* What is being asked
From the listing below, return every line with the string "index" in it.

* Input data
⁂

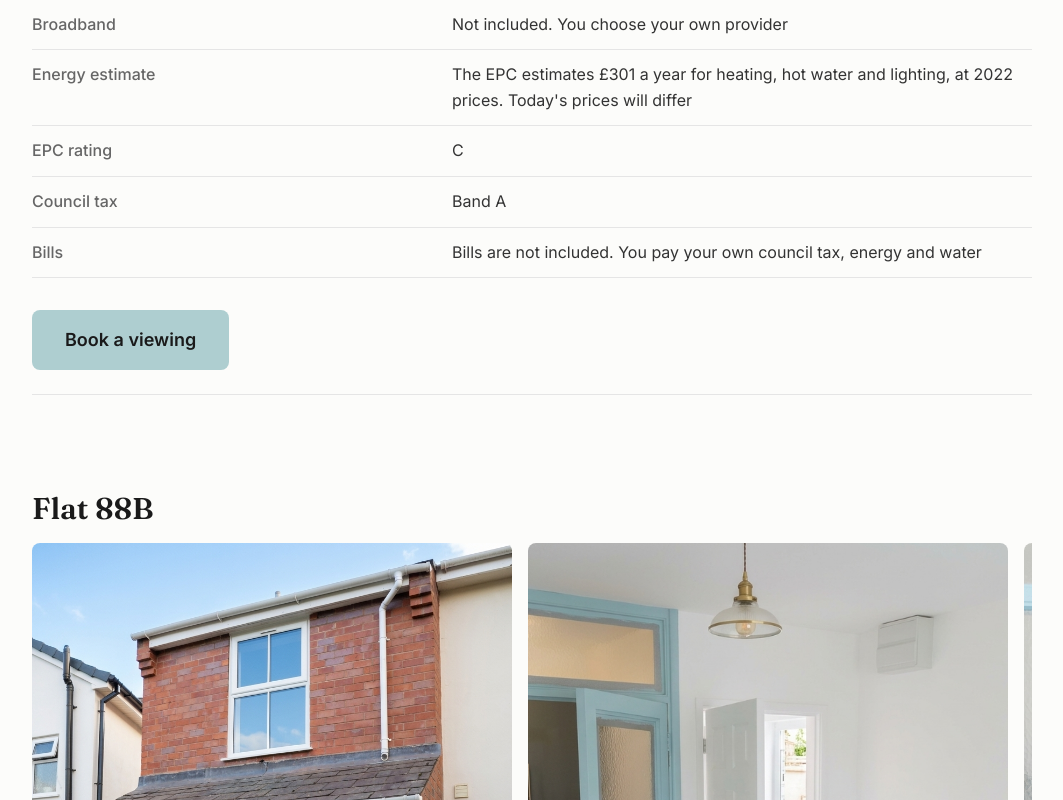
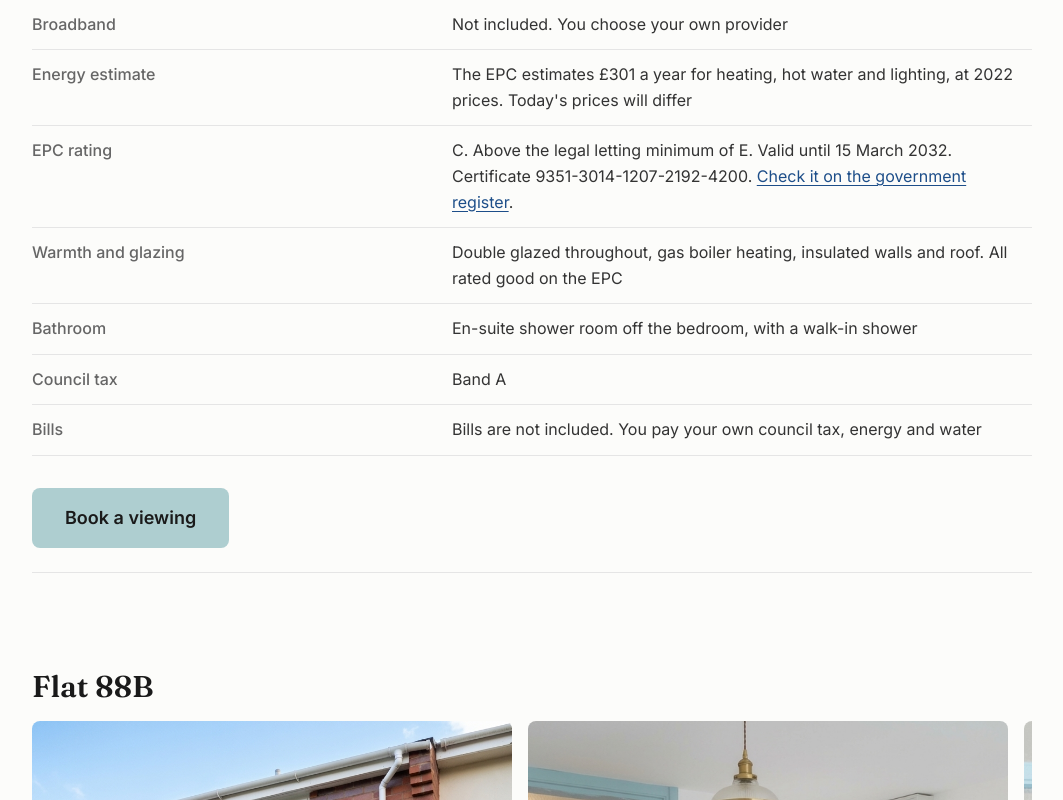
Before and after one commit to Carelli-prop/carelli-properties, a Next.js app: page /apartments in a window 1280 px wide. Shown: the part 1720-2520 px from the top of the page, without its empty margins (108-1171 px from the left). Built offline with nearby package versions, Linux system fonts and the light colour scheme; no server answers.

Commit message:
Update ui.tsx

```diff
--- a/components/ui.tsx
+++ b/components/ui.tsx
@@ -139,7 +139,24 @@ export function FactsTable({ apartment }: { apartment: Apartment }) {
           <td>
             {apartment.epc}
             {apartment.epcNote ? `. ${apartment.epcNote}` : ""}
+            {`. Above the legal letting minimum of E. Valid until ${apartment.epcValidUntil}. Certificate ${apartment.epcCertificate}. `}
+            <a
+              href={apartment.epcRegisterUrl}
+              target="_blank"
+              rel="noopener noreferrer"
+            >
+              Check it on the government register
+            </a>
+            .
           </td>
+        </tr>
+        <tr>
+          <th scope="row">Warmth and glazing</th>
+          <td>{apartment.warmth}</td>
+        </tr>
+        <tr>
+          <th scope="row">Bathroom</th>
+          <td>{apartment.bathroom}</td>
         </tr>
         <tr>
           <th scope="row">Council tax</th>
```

⁂

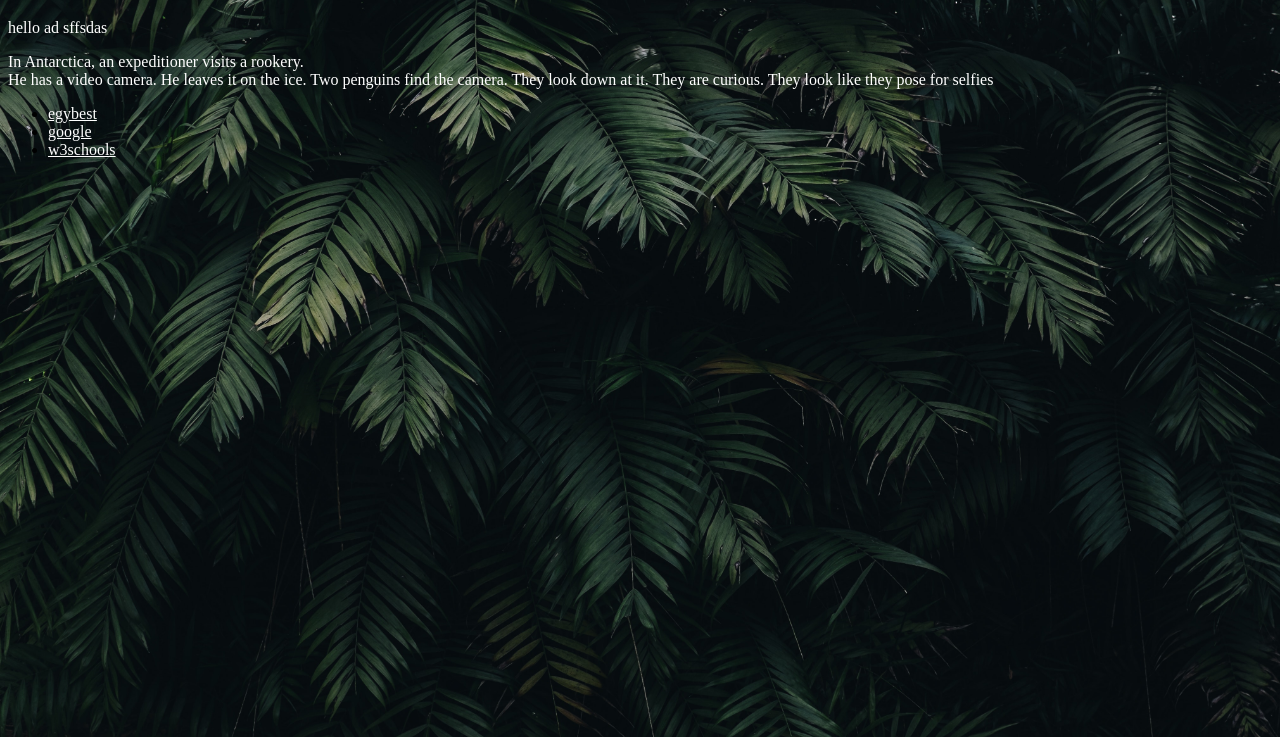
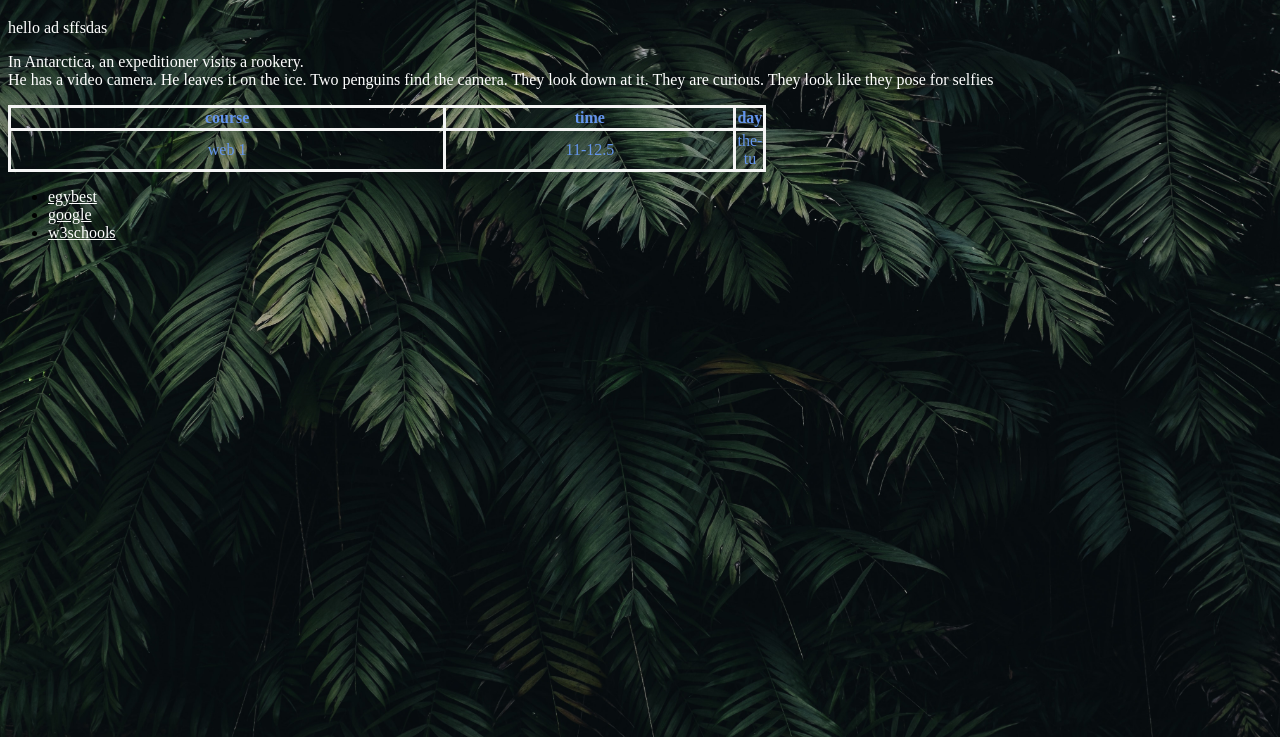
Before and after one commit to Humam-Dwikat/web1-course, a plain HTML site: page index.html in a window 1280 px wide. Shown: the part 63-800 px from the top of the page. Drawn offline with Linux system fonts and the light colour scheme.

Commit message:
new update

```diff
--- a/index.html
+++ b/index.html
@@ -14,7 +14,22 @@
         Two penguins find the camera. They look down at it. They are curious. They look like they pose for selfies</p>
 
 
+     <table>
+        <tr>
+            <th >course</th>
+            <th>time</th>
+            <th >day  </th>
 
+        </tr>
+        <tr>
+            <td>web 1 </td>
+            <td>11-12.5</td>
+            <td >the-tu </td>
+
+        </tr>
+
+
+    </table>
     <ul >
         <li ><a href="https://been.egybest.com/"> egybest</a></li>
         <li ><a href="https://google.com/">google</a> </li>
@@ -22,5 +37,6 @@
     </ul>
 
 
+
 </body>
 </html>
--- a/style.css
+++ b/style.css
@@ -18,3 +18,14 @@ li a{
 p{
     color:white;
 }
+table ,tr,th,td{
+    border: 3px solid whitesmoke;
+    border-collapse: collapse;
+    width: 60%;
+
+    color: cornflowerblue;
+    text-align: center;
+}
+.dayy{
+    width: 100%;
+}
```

⁂

* Final answer
Before and after one commit to Humam-Dwikat/web1-course, a plain HTML site: page index.html in a window 1280 px wide. Shown: the part 63-800 px from the top of the page. Drawn offline with Linux system fonts and the light colour scheme.
--- a/index.html
+++ b/index.html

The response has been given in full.